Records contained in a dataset
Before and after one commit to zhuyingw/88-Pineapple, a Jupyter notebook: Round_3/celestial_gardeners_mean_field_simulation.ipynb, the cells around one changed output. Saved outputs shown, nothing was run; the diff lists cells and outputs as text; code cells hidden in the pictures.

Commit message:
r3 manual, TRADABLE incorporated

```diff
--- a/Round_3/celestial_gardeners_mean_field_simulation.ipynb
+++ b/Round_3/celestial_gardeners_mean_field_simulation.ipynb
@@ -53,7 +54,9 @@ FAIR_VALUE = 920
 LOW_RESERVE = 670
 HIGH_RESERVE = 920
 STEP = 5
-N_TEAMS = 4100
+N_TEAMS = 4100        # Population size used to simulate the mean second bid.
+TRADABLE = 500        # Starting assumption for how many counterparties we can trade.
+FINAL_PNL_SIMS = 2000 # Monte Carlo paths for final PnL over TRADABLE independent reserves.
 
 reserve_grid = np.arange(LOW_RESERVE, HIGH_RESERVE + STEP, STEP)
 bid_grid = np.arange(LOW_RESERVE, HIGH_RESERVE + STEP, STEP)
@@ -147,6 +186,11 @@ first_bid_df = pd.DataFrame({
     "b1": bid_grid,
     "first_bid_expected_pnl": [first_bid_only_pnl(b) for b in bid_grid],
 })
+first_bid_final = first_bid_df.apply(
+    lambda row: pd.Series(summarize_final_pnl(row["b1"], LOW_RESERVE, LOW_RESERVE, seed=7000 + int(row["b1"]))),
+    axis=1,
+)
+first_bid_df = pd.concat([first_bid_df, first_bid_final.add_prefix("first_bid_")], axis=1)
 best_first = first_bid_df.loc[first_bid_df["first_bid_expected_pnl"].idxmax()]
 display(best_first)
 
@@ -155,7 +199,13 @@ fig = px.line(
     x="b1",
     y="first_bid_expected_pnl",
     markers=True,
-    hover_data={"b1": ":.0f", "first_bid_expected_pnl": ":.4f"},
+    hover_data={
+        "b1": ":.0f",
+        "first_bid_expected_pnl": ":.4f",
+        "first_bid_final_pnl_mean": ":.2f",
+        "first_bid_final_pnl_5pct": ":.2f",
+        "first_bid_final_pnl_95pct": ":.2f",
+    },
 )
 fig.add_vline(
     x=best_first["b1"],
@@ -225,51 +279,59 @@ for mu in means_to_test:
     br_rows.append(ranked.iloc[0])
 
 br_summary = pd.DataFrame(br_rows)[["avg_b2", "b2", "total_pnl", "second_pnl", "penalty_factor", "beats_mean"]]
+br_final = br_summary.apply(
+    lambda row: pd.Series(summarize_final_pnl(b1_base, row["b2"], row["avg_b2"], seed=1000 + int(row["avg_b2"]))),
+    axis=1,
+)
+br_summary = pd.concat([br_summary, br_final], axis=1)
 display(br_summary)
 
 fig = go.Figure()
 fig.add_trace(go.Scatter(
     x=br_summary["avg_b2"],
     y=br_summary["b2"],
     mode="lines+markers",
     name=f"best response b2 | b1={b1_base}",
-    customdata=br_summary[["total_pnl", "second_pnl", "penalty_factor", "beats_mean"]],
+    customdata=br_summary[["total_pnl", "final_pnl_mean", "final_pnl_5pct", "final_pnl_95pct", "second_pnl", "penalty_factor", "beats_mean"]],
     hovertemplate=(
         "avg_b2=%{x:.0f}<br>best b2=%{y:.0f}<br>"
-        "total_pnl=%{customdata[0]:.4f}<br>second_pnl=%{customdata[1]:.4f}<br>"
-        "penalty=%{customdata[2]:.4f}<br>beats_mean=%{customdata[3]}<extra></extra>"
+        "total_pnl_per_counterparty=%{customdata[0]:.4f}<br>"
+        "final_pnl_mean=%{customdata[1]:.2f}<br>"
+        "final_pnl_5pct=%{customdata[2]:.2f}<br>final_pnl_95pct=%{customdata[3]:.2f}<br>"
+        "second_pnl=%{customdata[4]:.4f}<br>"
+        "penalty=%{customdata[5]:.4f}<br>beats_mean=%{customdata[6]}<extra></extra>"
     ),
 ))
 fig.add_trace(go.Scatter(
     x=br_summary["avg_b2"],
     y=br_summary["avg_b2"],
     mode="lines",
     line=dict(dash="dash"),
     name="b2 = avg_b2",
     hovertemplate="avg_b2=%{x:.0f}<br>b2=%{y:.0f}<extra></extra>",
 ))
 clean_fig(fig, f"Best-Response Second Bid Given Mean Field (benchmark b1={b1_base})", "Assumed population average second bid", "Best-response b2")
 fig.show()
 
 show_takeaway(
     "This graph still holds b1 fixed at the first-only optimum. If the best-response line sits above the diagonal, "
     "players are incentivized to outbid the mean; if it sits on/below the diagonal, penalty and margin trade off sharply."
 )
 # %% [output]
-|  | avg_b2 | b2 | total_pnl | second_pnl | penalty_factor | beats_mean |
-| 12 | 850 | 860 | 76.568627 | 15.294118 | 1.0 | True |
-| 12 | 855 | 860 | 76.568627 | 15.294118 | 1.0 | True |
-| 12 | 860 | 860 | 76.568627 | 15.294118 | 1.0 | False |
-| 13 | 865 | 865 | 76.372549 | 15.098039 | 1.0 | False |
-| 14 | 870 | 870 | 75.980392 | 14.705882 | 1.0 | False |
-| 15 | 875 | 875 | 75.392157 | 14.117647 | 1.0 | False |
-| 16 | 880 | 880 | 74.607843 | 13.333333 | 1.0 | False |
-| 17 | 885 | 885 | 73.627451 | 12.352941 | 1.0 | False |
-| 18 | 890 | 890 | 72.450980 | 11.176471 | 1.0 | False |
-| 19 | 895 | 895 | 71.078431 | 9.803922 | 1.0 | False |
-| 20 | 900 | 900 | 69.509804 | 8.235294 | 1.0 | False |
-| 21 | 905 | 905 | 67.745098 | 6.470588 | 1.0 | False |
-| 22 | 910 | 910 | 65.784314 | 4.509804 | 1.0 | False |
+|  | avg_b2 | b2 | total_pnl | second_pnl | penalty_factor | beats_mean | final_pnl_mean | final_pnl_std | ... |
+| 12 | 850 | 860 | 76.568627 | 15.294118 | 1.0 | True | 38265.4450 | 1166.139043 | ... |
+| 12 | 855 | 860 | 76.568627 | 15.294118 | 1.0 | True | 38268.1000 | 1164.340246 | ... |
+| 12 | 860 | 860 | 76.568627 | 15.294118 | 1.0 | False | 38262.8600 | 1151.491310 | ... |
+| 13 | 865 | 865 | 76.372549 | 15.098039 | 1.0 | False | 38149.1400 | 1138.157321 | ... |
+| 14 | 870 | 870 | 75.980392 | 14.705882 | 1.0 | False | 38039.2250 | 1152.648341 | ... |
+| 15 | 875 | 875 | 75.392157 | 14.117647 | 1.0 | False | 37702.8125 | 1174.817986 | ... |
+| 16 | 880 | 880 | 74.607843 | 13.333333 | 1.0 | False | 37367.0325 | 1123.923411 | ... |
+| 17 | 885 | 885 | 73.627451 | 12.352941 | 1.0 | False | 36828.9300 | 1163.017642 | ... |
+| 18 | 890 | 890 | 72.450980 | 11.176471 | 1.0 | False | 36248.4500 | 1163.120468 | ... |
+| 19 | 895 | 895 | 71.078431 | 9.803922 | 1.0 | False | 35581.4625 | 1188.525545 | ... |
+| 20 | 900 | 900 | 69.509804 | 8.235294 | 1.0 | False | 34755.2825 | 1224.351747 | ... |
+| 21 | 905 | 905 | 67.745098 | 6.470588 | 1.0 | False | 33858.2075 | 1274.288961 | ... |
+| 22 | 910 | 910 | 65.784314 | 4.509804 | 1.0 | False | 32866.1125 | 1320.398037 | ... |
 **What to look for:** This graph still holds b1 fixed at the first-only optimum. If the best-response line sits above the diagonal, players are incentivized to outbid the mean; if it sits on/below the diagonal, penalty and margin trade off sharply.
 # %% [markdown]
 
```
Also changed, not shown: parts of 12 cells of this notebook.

Exercise directions.
Report each line of the data in which "concat" occurs.

Output of the task.
+first_bid_df = pd.concat([first_bid_df, first_bid_final.add_prefix("first_bid_")], axis=1)
+br_summary = pd.concat([br_summary, br_final], axis=1)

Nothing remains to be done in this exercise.